Why Fitch Downgrade of Portugal is So Damaging for Euro
With rating agency Fitch downgrading Portugal’s sovereign debt rating and Germany continuing to whine about bailing out Greece, who can blame forex traders for dumping euros? A flight to quality pushed the euro to a 10 month low against the U.S. dollar and now there is no major support in the EUR/USD until 1.30.
Why a Downgrade is so Damaging
Downgrades of sovereign debt ratings are a very big deal but in an environment where investors are already weary of holding let alone buying euros, Fitch’s decision to lower Portugal’s rating added salt to the wound. It served as a harsh reminder that even if EU leaders come to an agreement on a bailout package for Greece, other countries in the Eurozone still need assistance. This may even be a good reason why EU leaders need to craft the financial aid mechanism very carefully because if it is too generous, other countries could ask for similar support. Fitch’s decision also reminds everyone that there is always more than one cockroach in the closet.

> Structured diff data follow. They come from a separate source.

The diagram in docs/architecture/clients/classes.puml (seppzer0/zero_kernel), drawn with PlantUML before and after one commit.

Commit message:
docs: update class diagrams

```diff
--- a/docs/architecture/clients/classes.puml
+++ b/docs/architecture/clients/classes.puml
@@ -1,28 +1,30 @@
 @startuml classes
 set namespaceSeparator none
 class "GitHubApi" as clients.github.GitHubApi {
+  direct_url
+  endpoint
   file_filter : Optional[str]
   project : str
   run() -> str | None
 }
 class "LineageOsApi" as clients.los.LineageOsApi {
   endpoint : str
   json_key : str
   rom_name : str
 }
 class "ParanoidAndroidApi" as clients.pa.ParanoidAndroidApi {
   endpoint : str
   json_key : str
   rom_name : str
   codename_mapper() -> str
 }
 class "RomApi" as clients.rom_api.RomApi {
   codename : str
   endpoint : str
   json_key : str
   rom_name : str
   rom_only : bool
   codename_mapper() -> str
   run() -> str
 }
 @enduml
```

This morning, Fitch lowered its rating for Portugal from AA to AA- with a negative outlook which means further downgrades are possible. Their reason for the downgrade is the same as the reasons for every sovereign downgrade that we have seen over the past few months -- “significant budgetary underperformance” in 2009. According to the Associate Director of Fitch’s sovereign team “A sizeable fiscal shock against a backdrop of relative macroeconomic and structural weaknesses has reduced Portugal’s creditworthiness,” “Although Portugal has not been disproportionately affected by the global downturn, prospects for economic recovery are weaker than [euro-zone] peers, which will put pressure on its public finances over the medium term.”

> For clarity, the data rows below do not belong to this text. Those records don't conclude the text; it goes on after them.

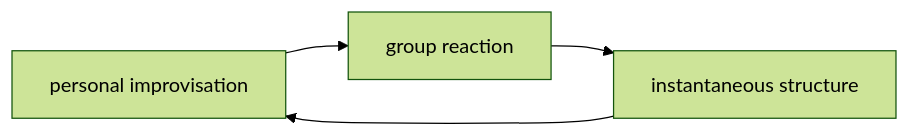
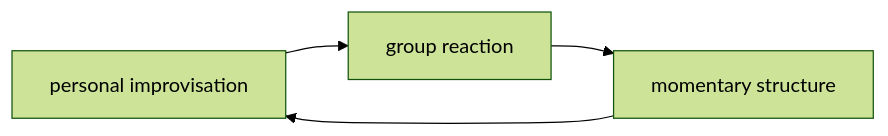
One commit to monumental-movement/monumental-movement.github.io changed the first of 2 diagrams in en/_posts/2026-01-11-column-avant-garde-jazz.md. Above: the diagram before and after it, drawn with Mermaid (forest theme). The commit also changed 504 other files, not shown here.

```diff
--- a/en/_posts/2026-01-11-column-avant-garde-jazz.md
+++ b/en/_posts/2026-01-11-column-avant-garde-jazz.md
@@ -158,6 +158,6 @@
 <div class="mermaid">
 flowchart LR
 A[personal improvisation] --> B[group reaction]
-B --> C[instantaneous structure]
+B --> C[momentary structure]
 C --> A
 </div>
```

Although Portugal is much healthier than Greece who has a Fitch rating of BBB+, the downgrade is further embarrassment for the Eurozone and gives investors another reason to bail out of euros. A credit rating reflects the risk of default. Therefore a lower credit rating means that a country is at greater risk of defaulting on their debt. The greater the default risk, the more it will cost the country to borrow. On a local level, we expect investors to shift their money out of Portuguese debt and into countries with a higher credit rating such as Germany or even outside of the Eurozone. At the same time, downgrades in other countries is positive for the U.S. dollar because the greenback attracts anyone looking for quality.
Room for Euros to Fall

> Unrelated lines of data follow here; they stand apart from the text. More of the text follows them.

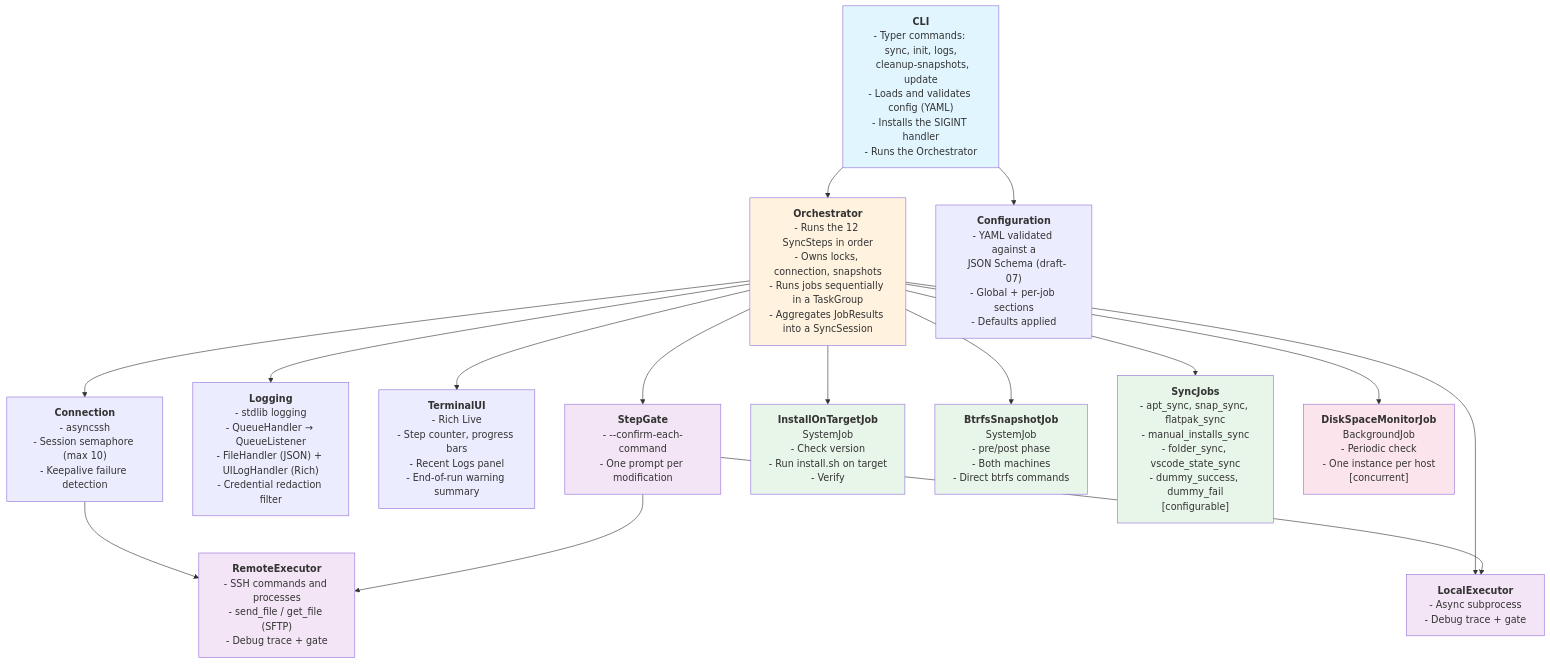
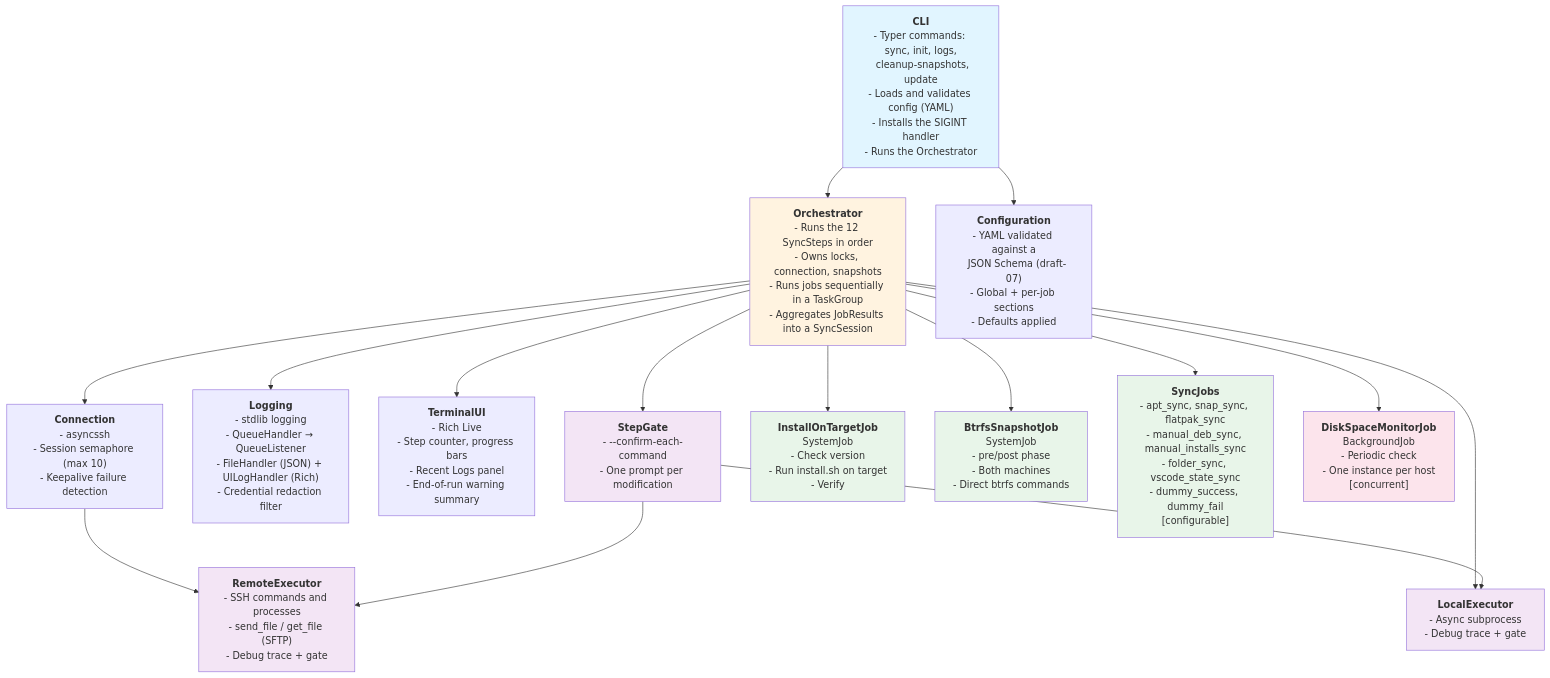
Before and after one commit to flaksit/pc-switcher: the first of 6 diagrams in docs/system/architecture.md, drawn with Mermaid. The commit also changed other lines of this file and 4 other files, not shown here.

First line of the commit message:
docs: spec manual_deb_sync and the shared UnreproducibleSyncJob

````diff
--- a/docs/system/architecture.md
+++ b/docs/system/architecture.md
@@ -36,53 +36,53 @@
 ```mermaid
 graph TD
     CLI["<b>CLI</b><br/>- Typer commands: sync, init, logs,<br/>  cleanup-snapshots, update<br/>- Loads and validates config (YAML)<br/>- Installs the SIGINT handler<br/>- Runs the Orchestrator"]
 
     Orchestrator["<b>Orchestrator</b><br/>- Runs the 12 SyncSteps in order<br/>- Owns locks, connection, snapshots<br/>- Runs jobs sequentially in a TaskGroup<br/>- Aggregates JobResults into a SyncSession"]
 
     Config["<b>Configuration</b><br/>- YAML validated against a<br/>  JSON Schema (draft-07)<br/>- Global + per-job sections<br/>- Defaults applied"]
 
     Connection["<b>Connection</b><br/>- asyncssh<br/>- Session semaphore (max 10)<br/>- Keepalive failure detection"]
 
     Logging["<b>Logging</b><br/>- stdlib logging<br/>- QueueHandler → QueueListener<br/>- FileHandler (JSON) + UILogHandler (Rich)<br/>- Credential redaction filter"]
 
     TerminalUI["<b>TerminalUI</b><br/>- Rich Live<br/>- Step counter, progress bars<br/>- Recent Logs panel<br/>- End-of-run warning summary"]
 
     StepGate["<b>StepGate</b><br/>- --confirm-each-command<br/>- One prompt per modification"]
 
     LocalExecutor["<b>LocalExecutor</b><br/>- Async subprocess<br/>- Debug trace + gate"]
 
     RemoteExecutor["<b>RemoteExecutor</b><br/>- SSH commands and processes<br/>- send_file / get_file (SFTP)<br/>- Debug trace + gate"]
 
     InstallOnTargetJob["<b>InstallOnTargetJob</b><br/>SystemJob<br/>- Check version<br/>- Run install.sh on target<br/>- Verify"]
 
     BtrfsSnapshotJob["<b>BtrfsSnapshotJob</b><br/>SystemJob<br/>- pre/post phase<br/>- Both machines<br/>- Direct btrfs commands"]
 
-    SyncJobs["<b>SyncJobs</b><br/>- apt_sync, snap_sync, flatpak_sync<br/>- manual_installs_sync<br/>- folder_sync, vscode_state_sync<br/>- dummy_success, dummy_fail<br/>[configurable]"]
+    SyncJobs["<b>SyncJobs</b><br/>- apt_sync, snap_sync, flatpak_sync<br/>- manual_deb_sync, manual_installs_sync<br/>- folder_sync, vscode_state_sync<br/>- dummy_success, dummy_fail<br/>[configurable]"]
 
     DiskSpaceMonitorJob["<b>DiskSpaceMonitorJob</b><br/>BackgroundJob<br/>- Periodic check<br/>- One instance per host<br/>[concurrent]"]
 
     CLI --> Config
     CLI --> Orchestrator
     Orchestrator --> Connection
     Orchestrator --> Logging
     Orchestrator --> TerminalUI
     Orchestrator --> StepGate
     Orchestrator --> LocalExecutor
     Connection --> RemoteExecutor
     StepGate --> LocalExecutor
     StepGate --> RemoteExecutor
     Orchestrator --> InstallOnTargetJob
     Orchestrator --> BtrfsSnapshotJob
     Orchestrator --> SyncJobs
     Orchestrator --> DiskSpaceMonitorJob
 
     style CLI fill:#e1f5ff
     style Orchestrator fill:#fff3e0
     style LocalExecutor fill:#f3e5f5
     style RemoteExecutor fill:#f3e5f5
     style StepGate fill:#f3e5f5
     style InstallOnTargetJob fill:#e8f5e9
     style BtrfsSnapshotJob fill:#e8f5e9
     style SyncJobs fill:#e8f5e9
     style DiskSpaceMonitorJob fill:#fce4ec
 ```
````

The euro has plenty of room to fall on a technical basis and last week, short euro positions in the futures market decreased significantly on profit taking. These same traders who have moved to the sidelines could return, providing the EUR/USD with new sellers. Even though the EUR/USD is vulnerable to a short squeeze after such a deep sell-off, we still believe that the currency pair could continue to fall.